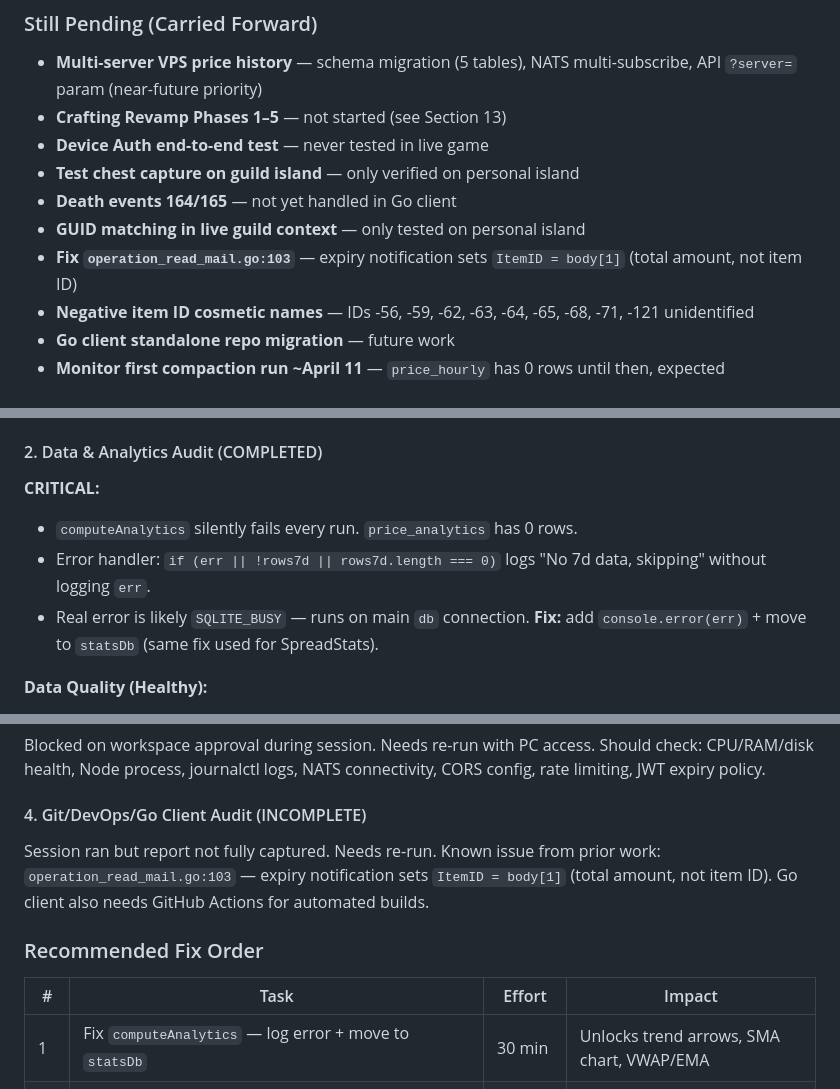
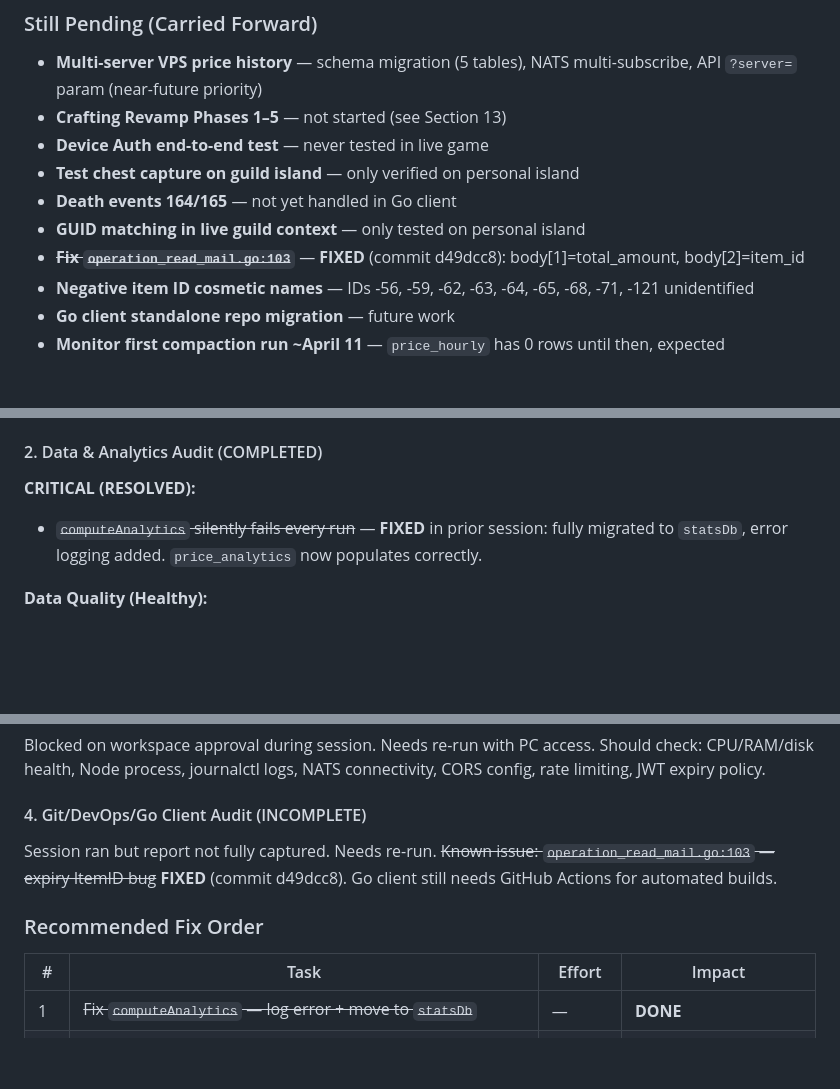
Before and after one commit to coldtouch/coldtouch-market-analyzer, a Markdown page: HANDOFF.md, 3 parts joined by grey strips. GitHub-like rendering; blank space fills up the shorter version.

Commit message:
docs: mark computeAnalytics statsDb fix and expiry mail ItemID fix as resolved in HANDOFF
Both bugs were already fixed in prior sessions:
- computeAnalytics already uses statsDb throughout (confirmed, no change needed)
- operation_read_mail.go expiry ItemID fixed in Go client commit d49dcc8

Co-Authored-By: Claude Sonnet 4.6 <noreply@anthropic.com>

```diff
--- a/HANDOFF.md
+++ b/HANDOFF.md
@@ -33,7 +33,7 @@
 - **Test chest capture on guild island** — only verified on personal island
 - **Death events 164/165** — not yet handled in Go client
 - **GUID matching in live guild context** — only tested on personal island
-- **Fix `operation_read_mail.go:103`** — expiry notification sets `ItemID = body[1]` (total amount, not item ID)
+- ~~**Fix `operation_read_mail.go:103`**~~ — **FIXED** (commit d49dcc8): body[1]=total_amount, body[2]=item_id
 - **Negative item ID cosmetic names** — IDs -56, -59, -62, -63, -64, -65, -68, -71, -121 unidentified
 - **Go client standalone repo migration** — future work
 - **Monitor first compaction run ~April 11** — `price_hourly` has 0 rows until then, expected
@@ -98,10 +98,8 @@ Ran 4 parallel audit sessions covering the entire project.
 
 #### 2. Data & Analytics Audit (COMPLETED)
 
-**CRITICAL:**
-- `computeAnalytics` silently fails every run. `price_analytics` has 0 rows.
-- Error handler: `if (err || !rows7d || rows7d.length === 0)` logs "No 7d data, skipping" without logging `err`.
-- Real error is likely `SQLITE_BUSY` — runs on main `db` connection. **Fix:** add `console.error(err)` + move to `statsDb` (same fix used for SpreadStats).
+**CRITICAL (RESOLVED):**
+- ~~`computeAnalytics` silently fails every run~~ — **FIXED** in prior session: fully migrated to `statsDb`, error logging added. `price_analytics` now populates correctly.
 
 **Data Quality (Healthy):**
 - 14.1M rows in `price_averages`, 9,799 unique items, 8 cities
@@ -120,12 +118,12 @@ Ran 4 parallel audit sessions covering the entire project.
 Blocked on workspace approval during session. Needs re-run with PC access. Should check: CPU/RAM/disk health, Node process, journalctl logs, NATS connectivity, CORS config, rate limiting, JWT expiry policy.
 
 #### 4. Git/DevOps/Go Client Audit (INCOMPLETE)
-Session ran but report not fully captured. Needs re-run. Known issue from prior work: `operation_read_mail.go:103` — expiry notification sets `ItemID = body[1]` (total amount, not item ID). Go client also needs GitHub Actions for automated builds.
+Session ran but report not fully captured. Needs re-run. ~~Known issue: `operation_read_mail.go:103` — expiry ItemID bug~~ **FIXED** (commit d49dcc8). Go client still needs GitHub Actions for automated builds.
 
 ### Recommended Fix Order
 | # | Task | Effort | Impact |
 |---|------|--------|--------|
-| 1 | Fix `computeAnalytics` — log error + move to `statsDb` | 30 min | Unlocks trend arrows, SMA chart, VWAP/EMA |
+| 1 | ~~Fix `computeAnalytics` — log error + move to `statsDb`~~ | — | **DONE** |
 | 2 | Fix `itemNames` → `ITEM_NAMES` at `app.js:5261` | 5 min | Fixes Loot Buyer sale form |
 | 3 | Fix `plan.buyCity`/`plan.sellCity` XSS — add `esc()` at `app.js:5819,5928` | 5 min | Security hardening |
 | 4 | Wire up `scanAbortController` in all scan functions | 1 hour | Scan stability |
```
Also changed, not shown: other parts of HANDOFF.md (+1 -1 lines).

▸ **AIM OF THE EXERCISE**: Print out every record above exactly as given. Do not include the pictures.

▸ **TASK SOLUTION**:
Before and after one commit to coldtouch/coldtouch-market-analyzer, a Markdown page: HANDOFF.md, 3 parts joined by grey strips. GitHub-like rendering; blank space fills up the shorter version.

Commit message:
docs: mark computeAnalytics statsDb fix and expiry mail ItemID fix as resolved in HANDOFF
Both bugs were already fixed in prior sessions:
- computeAnalytics already uses statsDb throughout (confirmed, no change needed)
- operation_read_mail.go expiry ItemID fixed in Go client commit d49dcc8

Co-Authored-By: Claude Sonnet 4.6 <noreply@anthropic.com>

```diff
--- a/HANDOFF.md
+++ b/HANDOFF.md
@@ -33,7 +33,7 @@
 - **Test chest capture on guild island** — only verified on personal island
 - **Death events 164/165** — not yet handled in Go client
 - **GUID matching in live guild context** — only tested on personal island
-- **Fix `operation_read_mail.go:103`** — expiry notification sets `ItemID = body[1]` (total amount, not item ID)
+- ~~**Fix `operation_read_mail.go:103`**~~ — **FIXED** (commit d49dcc8): body[1]=total_amount, body[2]=item_id
 - **Negative item ID cosmetic names** — IDs -56, -59, -62, -63, -64, -65, -68, -71, -121 unidentified
 - **Go client standalone repo migration** — future work
 - **Monitor first compaction run ~April 11** — `price_hourly` has 0 rows until then, expected
@@ -98,10 +98,8 @@ Ran 4 parallel audit sessions covering the entire project.
 
 #### 2. Data & Analytics Audit (COMPLETED)
 
-**CRITICAL:**
-- `computeAnalytics` silently fails every run. `price_analytics` has 0 rows.
-- Error handler: `if (err || !rows7d || rows7d.length === 0)` logs "No 7d data, skipping" without logging `err`.
-- Real error is likely `SQLITE_BUSY` — runs on main `db` connection. **Fix:** add `console.error(err)` + move to `statsDb` (same fix used for SpreadStats).
+**CRITICAL (RESOLVED):**
+- ~~`computeAnalytics` silently fails every run~~ — **FIXED** in prior session: fully migrated to `statsDb`, error logging added. `price_analytics` now populates correctly.
 
 **Data Quality (Healthy):**
 - 14.1M rows in `price_averages`, 9,799 unique items, 8 cities
@@ -120,12 +118,12 @@ Ran 4 parallel audit sessions covering the entire project.
 Blocked on workspace approval during session. Needs re-run with PC access. Should check: CPU/RAM/disk health, Node process, journalctl logs, NATS connectivity, CORS config, rate limiting, JWT expiry policy.
 
 #### 4. Git/DevOps/Go Client Audit (INCOMPLETE)
-Session ran but report not fully captured. Needs re-run. Known issue from prior work: `operation_read_mail.go:103` — expiry notification sets `ItemID = body[1]` (total amount, not item ID). Go client also needs GitHub Actions for automated builds.
+Session ran but report not fully captured. Needs re-run. ~~Known issue: `operation_read_mail.go:103` — expiry ItemID bug~~ **FIXED** (commit d49dcc8). Go client still needs GitHub Actions for automated builds.
 
 ### Recommended Fix Order
 | # | Task | Effort | Impact |
 |---|------|--------|--------|
-| 1 | Fix `computeAnalytics` — log error + move to `statsDb` | 30 min | Unlocks trend arrows, SMA chart, VWAP/EMA |
+| 1 | ~~Fix `computeAnalytics` — log error + move to `statsDb`~~ | — | **DONE** |
 | 2 | Fix `itemNames` → `ITEM_NAMES` at `app.js:5261` | 5 min | Fixes Loot Buyer sale form |
 | 3 | Fix `plan.buyCity`/`plan.sellCity` XSS — add `esc()` at `app.js:5819,5928` | 5 min | Security hardening |
 | 4 | Wire up `scanAbortController` in all scan functions | 1 hour | Scan stability |
```
Also changed, not shown: other parts of HANDOFF.md (+1 -1 lines).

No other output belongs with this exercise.